I hope they weren't Triplets...........
FlashCallahan19 March 2010
Warning: Spoilers
Chicago DEA agent John Hatcher has just returned from Colombia, where his partner was killed in the line of duty by a drug dealer who has since been taken down.

As a result of his partner's death, John has decided to retire, but his retirement may not be permanent. On the next day, after reuniting with his sister Melissa and Melissa's daughter Tracy, John gets into a shootout against a Jamaican drug kingpin known as Screwface, taking down some of Screwface's men.

John brings himself out of retirement when Screwface retaliates by attempting to kill Melissa and Tracy. After the shooting, John is reunited with two old friends - a local high school football coach named Max, and a Jamaican Chicago cop named Charles.

John and Max set out to hunt Screwface down, only to discover that Screwface has gone back to Jamaica.

John and Max take Charles with them to Jamaica for an all out war against Screwface and his drug empire.

Back in the day when Seagal had his ponytail, he made some great movies and they were a lot of fun and action packed, but than fire down below happened and it all went downhill from there.

This has got to be his most fun film to date, it's got one of the best villains ever, who is genuinely menacing and psychotic, and instead of going for the normal Gangsters AKA Italians in this movie, they opt for a Jamaican Posse, who have an eerie mysticism of their own.

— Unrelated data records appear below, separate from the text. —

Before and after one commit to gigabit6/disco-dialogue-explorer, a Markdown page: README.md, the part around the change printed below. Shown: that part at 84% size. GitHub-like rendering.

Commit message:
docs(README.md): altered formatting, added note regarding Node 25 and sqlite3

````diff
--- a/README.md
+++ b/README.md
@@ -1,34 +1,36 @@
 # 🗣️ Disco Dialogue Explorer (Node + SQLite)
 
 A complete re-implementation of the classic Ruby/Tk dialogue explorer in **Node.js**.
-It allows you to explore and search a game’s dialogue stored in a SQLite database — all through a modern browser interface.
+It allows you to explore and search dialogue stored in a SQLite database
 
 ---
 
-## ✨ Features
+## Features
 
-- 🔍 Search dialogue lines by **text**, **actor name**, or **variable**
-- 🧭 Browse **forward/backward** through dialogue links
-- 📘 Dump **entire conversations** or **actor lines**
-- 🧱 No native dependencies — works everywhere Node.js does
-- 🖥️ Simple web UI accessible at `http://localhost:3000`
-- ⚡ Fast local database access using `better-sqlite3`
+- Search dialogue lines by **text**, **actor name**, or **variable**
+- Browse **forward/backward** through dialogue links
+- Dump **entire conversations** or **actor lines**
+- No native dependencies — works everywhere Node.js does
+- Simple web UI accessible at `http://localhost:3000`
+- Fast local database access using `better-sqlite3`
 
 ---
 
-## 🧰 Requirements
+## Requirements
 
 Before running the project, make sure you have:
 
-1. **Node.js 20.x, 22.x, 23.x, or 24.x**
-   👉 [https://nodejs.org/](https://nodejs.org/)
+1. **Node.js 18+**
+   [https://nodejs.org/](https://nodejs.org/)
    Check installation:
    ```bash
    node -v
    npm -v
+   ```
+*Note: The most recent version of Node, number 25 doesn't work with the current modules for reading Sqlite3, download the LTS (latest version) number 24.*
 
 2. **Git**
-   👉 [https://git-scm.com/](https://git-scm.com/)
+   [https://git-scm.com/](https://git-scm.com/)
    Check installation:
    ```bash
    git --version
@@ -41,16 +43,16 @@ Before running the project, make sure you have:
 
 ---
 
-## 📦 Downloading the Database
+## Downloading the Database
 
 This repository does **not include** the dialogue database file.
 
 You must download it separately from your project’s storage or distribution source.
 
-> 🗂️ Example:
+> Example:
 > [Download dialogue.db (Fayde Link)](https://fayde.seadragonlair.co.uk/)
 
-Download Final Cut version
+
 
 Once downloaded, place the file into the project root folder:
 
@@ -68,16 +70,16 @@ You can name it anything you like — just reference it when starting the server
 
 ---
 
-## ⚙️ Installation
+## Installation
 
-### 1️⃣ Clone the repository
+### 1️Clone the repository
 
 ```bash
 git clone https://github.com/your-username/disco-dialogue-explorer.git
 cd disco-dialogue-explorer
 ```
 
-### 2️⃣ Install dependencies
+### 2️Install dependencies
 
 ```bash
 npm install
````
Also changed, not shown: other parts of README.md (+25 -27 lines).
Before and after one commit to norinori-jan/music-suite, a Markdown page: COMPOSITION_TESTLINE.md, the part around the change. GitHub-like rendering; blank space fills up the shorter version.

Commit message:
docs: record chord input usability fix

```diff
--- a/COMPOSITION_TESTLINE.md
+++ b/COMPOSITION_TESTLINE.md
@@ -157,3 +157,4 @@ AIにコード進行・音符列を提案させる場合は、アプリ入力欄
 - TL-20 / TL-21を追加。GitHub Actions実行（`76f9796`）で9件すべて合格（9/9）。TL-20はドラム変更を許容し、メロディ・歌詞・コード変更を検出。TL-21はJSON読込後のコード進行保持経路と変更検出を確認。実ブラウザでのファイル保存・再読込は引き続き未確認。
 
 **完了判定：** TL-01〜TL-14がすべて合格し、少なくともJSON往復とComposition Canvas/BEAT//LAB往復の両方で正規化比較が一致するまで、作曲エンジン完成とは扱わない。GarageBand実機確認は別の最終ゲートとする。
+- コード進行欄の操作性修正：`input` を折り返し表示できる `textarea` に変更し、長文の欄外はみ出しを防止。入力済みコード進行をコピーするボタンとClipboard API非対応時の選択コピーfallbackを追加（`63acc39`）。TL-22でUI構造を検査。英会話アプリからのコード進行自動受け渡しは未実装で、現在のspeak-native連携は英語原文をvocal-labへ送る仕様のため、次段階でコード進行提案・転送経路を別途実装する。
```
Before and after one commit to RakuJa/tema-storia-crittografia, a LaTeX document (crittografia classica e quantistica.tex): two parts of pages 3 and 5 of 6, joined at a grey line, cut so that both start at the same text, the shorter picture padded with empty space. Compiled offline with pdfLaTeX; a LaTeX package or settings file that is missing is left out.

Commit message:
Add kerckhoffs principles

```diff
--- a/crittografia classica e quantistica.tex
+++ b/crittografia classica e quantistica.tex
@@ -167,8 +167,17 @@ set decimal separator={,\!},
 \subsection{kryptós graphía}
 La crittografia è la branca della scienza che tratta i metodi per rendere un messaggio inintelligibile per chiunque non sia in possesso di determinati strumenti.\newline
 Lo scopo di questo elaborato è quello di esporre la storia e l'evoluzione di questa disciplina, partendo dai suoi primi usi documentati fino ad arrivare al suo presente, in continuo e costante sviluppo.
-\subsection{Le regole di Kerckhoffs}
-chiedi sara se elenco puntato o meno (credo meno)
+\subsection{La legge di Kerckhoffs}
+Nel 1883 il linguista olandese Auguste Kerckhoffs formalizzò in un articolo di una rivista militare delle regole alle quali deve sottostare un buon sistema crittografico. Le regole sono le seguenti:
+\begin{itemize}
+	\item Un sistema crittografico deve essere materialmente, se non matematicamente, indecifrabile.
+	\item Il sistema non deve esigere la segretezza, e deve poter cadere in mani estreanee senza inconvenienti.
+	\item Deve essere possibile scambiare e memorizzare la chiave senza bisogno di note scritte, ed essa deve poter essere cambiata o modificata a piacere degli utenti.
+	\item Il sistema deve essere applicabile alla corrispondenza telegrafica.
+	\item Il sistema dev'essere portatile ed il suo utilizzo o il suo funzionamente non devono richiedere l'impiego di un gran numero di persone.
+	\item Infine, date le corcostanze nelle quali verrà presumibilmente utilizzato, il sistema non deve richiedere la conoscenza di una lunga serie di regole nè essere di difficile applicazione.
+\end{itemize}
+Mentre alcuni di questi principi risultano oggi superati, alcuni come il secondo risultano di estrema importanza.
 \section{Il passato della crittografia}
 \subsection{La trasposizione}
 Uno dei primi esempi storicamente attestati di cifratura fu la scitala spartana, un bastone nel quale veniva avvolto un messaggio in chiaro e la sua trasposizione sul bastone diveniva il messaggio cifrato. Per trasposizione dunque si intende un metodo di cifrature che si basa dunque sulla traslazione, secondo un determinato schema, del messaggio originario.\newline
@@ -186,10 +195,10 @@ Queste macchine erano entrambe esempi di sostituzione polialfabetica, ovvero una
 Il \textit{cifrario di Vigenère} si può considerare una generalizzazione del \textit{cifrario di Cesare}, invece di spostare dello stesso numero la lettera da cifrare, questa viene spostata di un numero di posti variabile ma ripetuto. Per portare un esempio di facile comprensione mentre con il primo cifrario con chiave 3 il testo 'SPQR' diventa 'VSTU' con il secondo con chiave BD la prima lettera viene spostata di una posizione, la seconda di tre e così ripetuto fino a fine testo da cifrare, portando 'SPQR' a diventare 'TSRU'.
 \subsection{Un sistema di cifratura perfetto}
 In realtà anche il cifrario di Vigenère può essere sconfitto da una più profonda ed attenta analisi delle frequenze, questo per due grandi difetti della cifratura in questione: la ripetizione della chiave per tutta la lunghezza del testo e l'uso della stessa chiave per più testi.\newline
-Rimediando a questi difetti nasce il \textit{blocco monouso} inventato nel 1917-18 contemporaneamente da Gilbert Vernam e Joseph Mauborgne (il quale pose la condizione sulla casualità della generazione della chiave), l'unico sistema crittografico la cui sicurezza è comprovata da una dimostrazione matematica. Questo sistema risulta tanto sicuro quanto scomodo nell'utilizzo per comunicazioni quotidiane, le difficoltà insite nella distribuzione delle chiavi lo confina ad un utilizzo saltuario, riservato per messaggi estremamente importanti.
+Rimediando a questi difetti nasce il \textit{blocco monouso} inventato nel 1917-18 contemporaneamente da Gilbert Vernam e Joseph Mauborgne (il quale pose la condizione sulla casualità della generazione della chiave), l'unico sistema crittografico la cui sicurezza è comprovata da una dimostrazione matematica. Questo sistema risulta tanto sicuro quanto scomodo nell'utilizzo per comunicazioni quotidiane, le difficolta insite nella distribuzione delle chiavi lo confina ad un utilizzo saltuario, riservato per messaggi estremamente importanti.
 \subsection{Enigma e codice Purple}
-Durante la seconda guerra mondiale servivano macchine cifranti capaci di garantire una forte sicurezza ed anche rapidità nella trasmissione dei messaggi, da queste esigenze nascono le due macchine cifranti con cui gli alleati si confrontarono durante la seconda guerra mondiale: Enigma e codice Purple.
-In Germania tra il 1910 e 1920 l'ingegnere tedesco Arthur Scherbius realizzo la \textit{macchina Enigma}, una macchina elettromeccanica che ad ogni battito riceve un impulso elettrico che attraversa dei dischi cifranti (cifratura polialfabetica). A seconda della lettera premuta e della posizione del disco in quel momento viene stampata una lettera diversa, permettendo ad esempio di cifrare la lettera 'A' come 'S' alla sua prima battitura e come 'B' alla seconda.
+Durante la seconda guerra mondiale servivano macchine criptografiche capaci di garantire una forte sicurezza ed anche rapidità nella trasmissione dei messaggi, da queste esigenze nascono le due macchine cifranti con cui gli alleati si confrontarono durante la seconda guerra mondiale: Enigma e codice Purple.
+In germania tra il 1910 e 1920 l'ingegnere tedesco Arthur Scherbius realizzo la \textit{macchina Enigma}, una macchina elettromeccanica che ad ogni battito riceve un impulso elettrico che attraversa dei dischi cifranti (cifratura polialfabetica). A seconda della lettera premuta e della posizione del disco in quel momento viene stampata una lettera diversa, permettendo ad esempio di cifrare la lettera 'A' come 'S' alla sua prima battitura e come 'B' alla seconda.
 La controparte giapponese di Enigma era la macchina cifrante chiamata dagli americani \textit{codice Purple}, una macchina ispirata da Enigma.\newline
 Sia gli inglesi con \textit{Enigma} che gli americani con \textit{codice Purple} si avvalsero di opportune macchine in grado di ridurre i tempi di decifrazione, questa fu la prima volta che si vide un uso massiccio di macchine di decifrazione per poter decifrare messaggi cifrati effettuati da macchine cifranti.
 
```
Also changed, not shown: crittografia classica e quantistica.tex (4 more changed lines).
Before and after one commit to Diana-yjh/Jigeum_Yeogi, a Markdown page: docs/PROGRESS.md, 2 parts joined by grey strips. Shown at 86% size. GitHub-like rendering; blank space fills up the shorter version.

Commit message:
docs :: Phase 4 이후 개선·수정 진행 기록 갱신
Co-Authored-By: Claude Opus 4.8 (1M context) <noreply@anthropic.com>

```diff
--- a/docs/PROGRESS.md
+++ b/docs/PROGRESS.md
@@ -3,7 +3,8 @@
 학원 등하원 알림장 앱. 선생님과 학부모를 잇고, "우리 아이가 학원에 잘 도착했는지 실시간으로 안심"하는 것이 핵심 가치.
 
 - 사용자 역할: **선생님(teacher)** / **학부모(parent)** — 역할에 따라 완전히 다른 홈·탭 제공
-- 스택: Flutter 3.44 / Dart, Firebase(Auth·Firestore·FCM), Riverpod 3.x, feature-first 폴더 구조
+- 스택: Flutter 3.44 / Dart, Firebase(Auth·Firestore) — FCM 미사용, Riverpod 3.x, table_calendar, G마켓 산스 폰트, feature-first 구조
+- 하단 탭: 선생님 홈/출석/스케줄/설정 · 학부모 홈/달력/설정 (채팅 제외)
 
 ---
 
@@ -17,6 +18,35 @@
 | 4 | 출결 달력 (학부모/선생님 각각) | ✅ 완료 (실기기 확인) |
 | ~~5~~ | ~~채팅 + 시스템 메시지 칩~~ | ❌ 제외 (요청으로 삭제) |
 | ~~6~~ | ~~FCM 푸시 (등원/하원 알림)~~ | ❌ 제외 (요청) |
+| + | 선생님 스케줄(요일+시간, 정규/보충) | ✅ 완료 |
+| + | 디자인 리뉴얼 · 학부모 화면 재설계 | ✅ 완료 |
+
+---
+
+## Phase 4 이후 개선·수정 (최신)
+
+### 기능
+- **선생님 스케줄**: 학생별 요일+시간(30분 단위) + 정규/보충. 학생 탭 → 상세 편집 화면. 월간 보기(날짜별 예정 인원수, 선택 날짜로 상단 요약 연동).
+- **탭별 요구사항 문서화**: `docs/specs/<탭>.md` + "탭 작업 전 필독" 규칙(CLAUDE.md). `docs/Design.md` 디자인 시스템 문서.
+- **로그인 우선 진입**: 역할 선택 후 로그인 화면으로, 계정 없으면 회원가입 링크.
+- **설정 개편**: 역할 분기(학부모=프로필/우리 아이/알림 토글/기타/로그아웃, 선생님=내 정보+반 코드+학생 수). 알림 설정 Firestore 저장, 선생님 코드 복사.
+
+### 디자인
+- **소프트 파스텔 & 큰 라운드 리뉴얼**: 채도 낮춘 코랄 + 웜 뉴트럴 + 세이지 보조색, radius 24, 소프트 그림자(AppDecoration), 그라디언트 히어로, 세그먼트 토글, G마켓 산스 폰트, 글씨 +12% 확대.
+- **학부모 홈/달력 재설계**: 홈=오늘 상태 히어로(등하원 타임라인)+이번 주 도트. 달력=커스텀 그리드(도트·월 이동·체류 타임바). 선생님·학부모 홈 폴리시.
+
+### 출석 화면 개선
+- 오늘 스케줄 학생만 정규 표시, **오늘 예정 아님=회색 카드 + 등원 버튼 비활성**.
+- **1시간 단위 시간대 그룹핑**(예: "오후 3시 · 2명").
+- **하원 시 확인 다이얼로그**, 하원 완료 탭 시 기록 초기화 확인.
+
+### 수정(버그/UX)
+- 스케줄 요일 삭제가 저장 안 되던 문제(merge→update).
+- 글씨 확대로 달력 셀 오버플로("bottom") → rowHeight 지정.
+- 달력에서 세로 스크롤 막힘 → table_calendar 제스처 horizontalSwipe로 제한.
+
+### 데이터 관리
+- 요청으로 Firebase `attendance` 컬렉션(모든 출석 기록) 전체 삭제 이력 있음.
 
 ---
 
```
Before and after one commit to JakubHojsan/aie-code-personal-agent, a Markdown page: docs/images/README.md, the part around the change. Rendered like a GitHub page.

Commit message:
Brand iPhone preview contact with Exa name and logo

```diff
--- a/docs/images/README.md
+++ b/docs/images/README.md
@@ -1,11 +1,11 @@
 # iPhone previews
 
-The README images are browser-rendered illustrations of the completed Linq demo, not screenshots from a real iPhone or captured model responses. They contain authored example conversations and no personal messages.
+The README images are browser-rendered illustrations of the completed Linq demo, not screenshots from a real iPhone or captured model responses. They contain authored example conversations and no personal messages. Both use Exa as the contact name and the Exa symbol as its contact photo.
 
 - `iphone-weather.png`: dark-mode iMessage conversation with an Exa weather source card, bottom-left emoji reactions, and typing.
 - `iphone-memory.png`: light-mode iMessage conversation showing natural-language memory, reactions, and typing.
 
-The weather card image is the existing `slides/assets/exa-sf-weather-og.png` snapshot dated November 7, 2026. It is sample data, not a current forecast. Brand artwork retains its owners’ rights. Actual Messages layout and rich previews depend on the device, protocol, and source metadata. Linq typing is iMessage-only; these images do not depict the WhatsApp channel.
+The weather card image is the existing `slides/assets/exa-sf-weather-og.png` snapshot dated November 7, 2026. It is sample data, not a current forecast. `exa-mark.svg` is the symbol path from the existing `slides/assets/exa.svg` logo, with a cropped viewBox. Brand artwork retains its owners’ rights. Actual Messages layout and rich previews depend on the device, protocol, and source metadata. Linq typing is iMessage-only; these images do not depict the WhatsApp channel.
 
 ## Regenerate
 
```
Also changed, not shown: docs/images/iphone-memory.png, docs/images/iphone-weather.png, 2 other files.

We know that the villain is bad, because he wears really awful jumpers, gets mad when plays dominoes, wakes up from nightmares in a really dramatic way, and spits Bacardi in Seagals sisters face.

But the more evil and over dramatic the villain, the more we Want Seagal to Kick the guys butt, so Kudos to Basil Wallace.

As for Seagal, he's how he normally is, Average acting, getting heavier, and starting to wear odd clothes. But his fighting skills in this are some of the best he has ever done, and the set pieces are awe-inspiring, even if they do get a bit over the top toward the end.

It's more fun than Above the Law and Hard to kill, and on a par with Under Siege.

A great film to start with Seagal.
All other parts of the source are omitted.